How do you incubate cuttlefish eggs behind the scenes in preparation for our forthcoming “Tentacles” special exhibition? You could, at a cost of hundreds of dollars, buy commercial incubators. But that would be too easy. Plus, Aquarist Bret Grasse figured he could create something just as good as the store-bought jobs.
For $2.50 and “a day in the life of one volunteer,” he makes a better bubbler out of soda bottles, plastic tubing and silicone glue. It looks like mad science, but it works. To date, he’s produced hundreds of baby cuttlefish for exhibit using the system.
The First Step: Drink the Soda
Bret and his husbandry colleagues have been working on this fabulous fizzer for about four years. The challenge is to “get the greatest number of healthy hatchlings” from a given clutch. He could let nature do its job, by having the cuttlefish mom rear the little ones. But ironically, this doesn’t always achieve the best outcome, says Bret.
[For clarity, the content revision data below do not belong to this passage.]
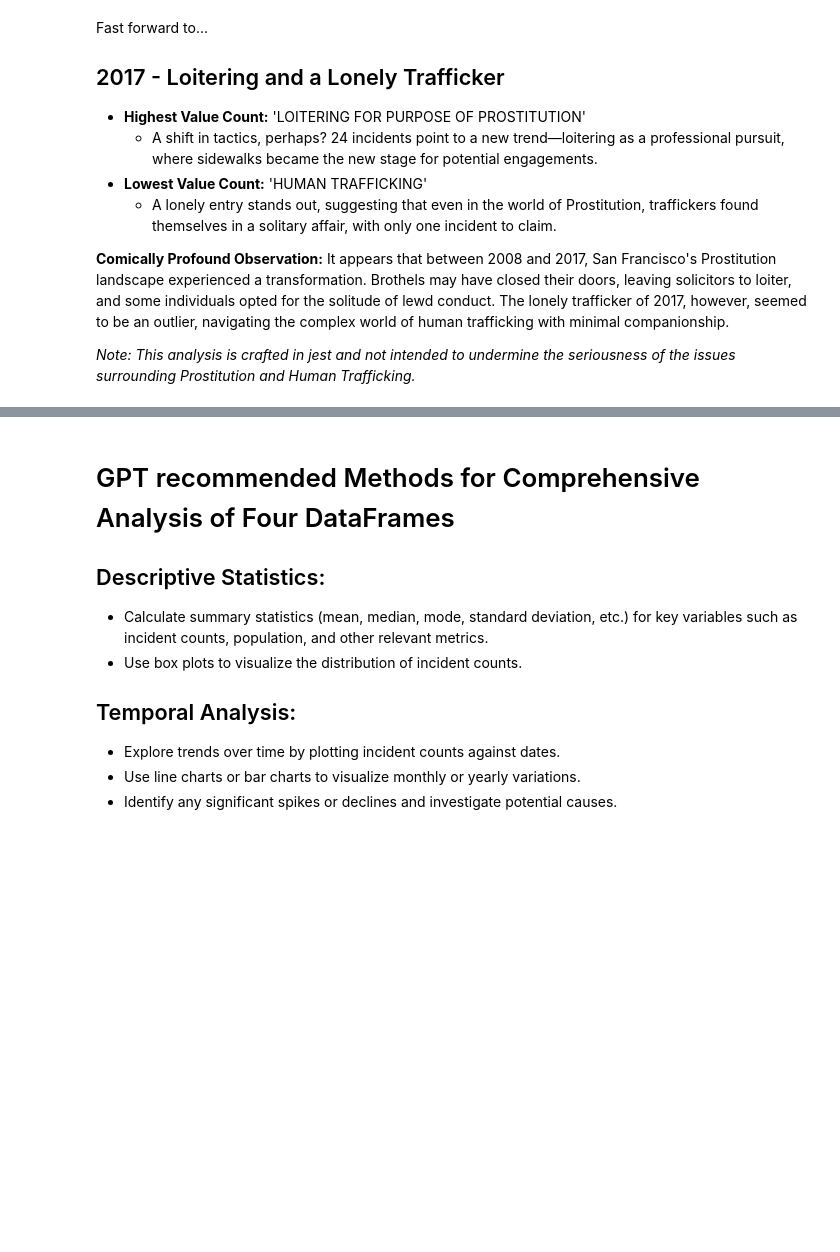
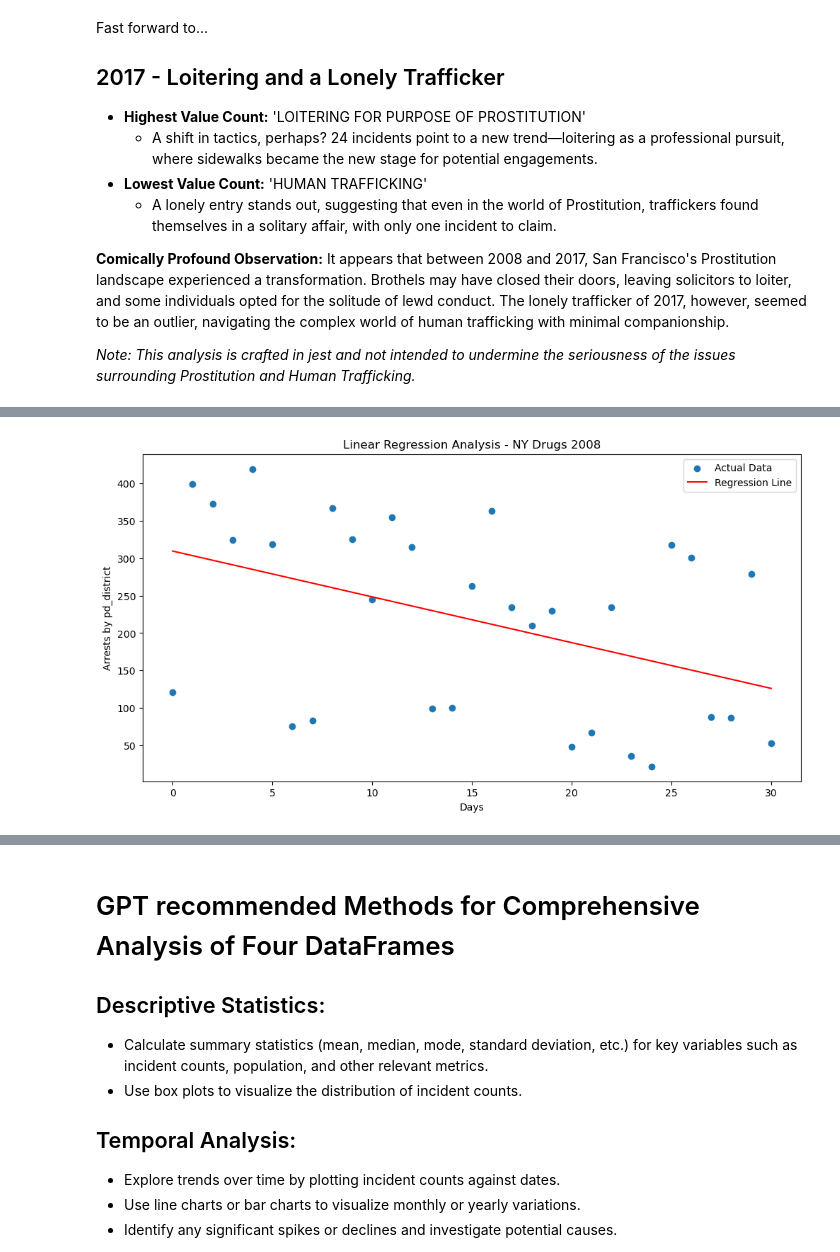
Before and after one commit to McPhersonTrk/Hookers-and-Blow-A-Case-Study-of-Holiday-Cheer, a Jupyter notebook: mcp_sf_ny_corr.ipynb, the cells around one changed output, grey strips where cells are left out. Saved outputs shown, nothing was run; the diff lists cells and outputs as text; code cells hidden in the pictures; blank space fills up the shorter version.

```diff
--- a/mcp_sf_ny_corr.ipynb
+++ b/mcp_sf_ny_corr.ipynb
@@ -508,0 +757,82 @@ It appears that between 2008 and 2017, San Francisco's Prostitution landscape ex
+# %%
+import pandas as pd
+from scipy.stats import linregress
+import matplotlib.pyplot as plt
+
+# Assuming you have the DataFrames
+# NY drugs
+ny_drugs_dec_2008 = pd.read_csv('./Cleaned_Resources_NY_SanFran/ny_drugs_dec_2008.csv')
+ny_drugs_dec_2017 = pd.read_csv('./Cleaned_Resources_NY_SanFran/ny_drugs_dec_2017.csv')
+
+# NY prostitution
+ny_prostitution_dec_2008 = pd.read_csv('./Cleaned_Resources_NY_SanFran/ny_prostitution_dec_2008.csv')
+ny_prostitution_dec_2017 = pd.read_csv('./Cleaned_Resources_NY_SanFran/ny_prostitution_dec_2017.csv')
+
+# SF drugs
+sf_drugs_dec_2008 = pd.read_csv('./Cleaned_Resources_NY_SanFran/SanFran_drugs_2008.csv')
+sf_drugs_dec_2017 = pd.read_csv('./Cleaned_Resources_NY_SanFran/SanFran_drugs_2017.csv')
+
+# SF prostitution
+sf_prostitution_dec_2008 = pd.read_csv('./Cleaned_Resources_NY_SanFran/SanFran_prostitution_2008.csv')
+sf_prostitution_dec_2017 = pd.read_csv('./Cleaned_Resources_NY_SanFran/SanFran_prostitution_2017.csv')
+
+# Function to perform linear regression and plot the data
+def perform_regression_plot(df, title):
+    # Aggregate the data by day
+    daily_counts = df.groupby('date')['pd_district'].count()
+
+    # Create a DataFrame with the date and corresponding arrests count
+    regression_df = pd.DataFrame({'date': daily_counts.index, 'arrests': daily_counts.values})
+
+    # Perform linear regression
+    slope, intercept, r_value, p_value, std_err = linregress(regression_df.index, regression_df['arrests'])
+
+    # Predict the values using the regression equation
+    regression_line = slope * regression_df.index + intercept
+
+    # Plot the data and regression line
+    plt.figure(figsize=(12, 6))
+    plt.scatter(regression_df.index, regression_df['arrests'], label='Actual Data')
+    plt.plot(regression_df.index, regression_line, color='red', label='Regression Line')
+
+    # Add labels and title
+    plt.xlabel('Days')
+    plt.ylabel('Arrests by pd_district')
+    plt.title(f'Linear Regression Analysis - {title}')
+    plt.legend()
+
+    # Show the plot
+    plt.show()
+
+    # Display regression statistics
+    print(f"Slope: {slope}")
+    print(f"Intercept: {intercept}")
+    print(f"R-squared: {r_value**2}")
+    print(f"P-value: {p_value}")
+    print(f"Standard Error: {std_err}")
+
+# Perform regression analysis and plot for NY Drugs 2008
+perform_regression_plot(ny_drugs_dec_2008, 'NY Drugs 2008')
+
+# Perform regression analysis and plot for NY Drugs 2017
+perform_regression_plot(ny_drugs_dec_2017, 'NY Drugs 2017')
+
+# Perform regression analysis and plot for NY Prostitution 2008
+perform_regression_plot(ny_prostitution_dec_2008, 'NY Prostitution 2008')
+
+# Perform regression analysis and plot for NY Prostitution 2017
+perform_regression_plot(ny_prostitution_dec_2017, 'NY Prostitution 2017')
+
+# Perform regression analysis and plot for SF Drugs 2008
+perform_regression_plot(sf_drugs_dec_2008, 'SF Drugs 2008')
+
+# Perform regression analysis and plot for SF Drugs 2017
+perform_regression_plot(sf_drugs_dec_2017, 'SF Drugs 2017')
+
+# Perform regression analysis and plot for SF Prostitution 2008
+perform_regression_plot(sf_prostitution_dec_2008, 'SF Prostitution 2008')
+
+# Perform regression analysis and plot for SF Prostitution 2017
+perform_regression_plot(sf_prostitution_dec_2017, 'SF Prostitution 2017')
+# %% [output]
+[figure, added]
```
Also changed, not shown: parts of 31 cells of this notebook.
The mom sometimes forgets where she left the clutches, or neglects them. Plus, removing the eggs and raising them separately allows mom to focus on what she does best: laying more eggs.
The first step in making the world’s best egg bubbler is the easiest: drink the soda. That done, Bret cuts the bottle in half, and affixes a small screen between the two pieces. The bottom end, where the cap used to be, also has a screen. Then the whole thing is submerged. Next, a tube injects air into the top half of the bubbler, drawing water oh-so-gently up through the whole device, and aerating the eggs with the perfect fizziness—not too much, not too little.
A Cuttlefish the Size of a Pea
While the cuttlefish eggs do their dance in the bubbler, Bret watches and waits. Eventually, the faintest trace of a baby cuttlefish appears in the egg, and an eyespot. When they finally hatch, they’re the size of a pea. The whole thing takes only a few weeks. The baby cuttlefish can then go on exhibit, where they reach their three-inch full grown size in about three months.
So far, the bubblers have been used for pharaoh, flamboyant and dwarf cuttlefish, but more species are being considered as we get closer to the launch of the new exhibit April 12.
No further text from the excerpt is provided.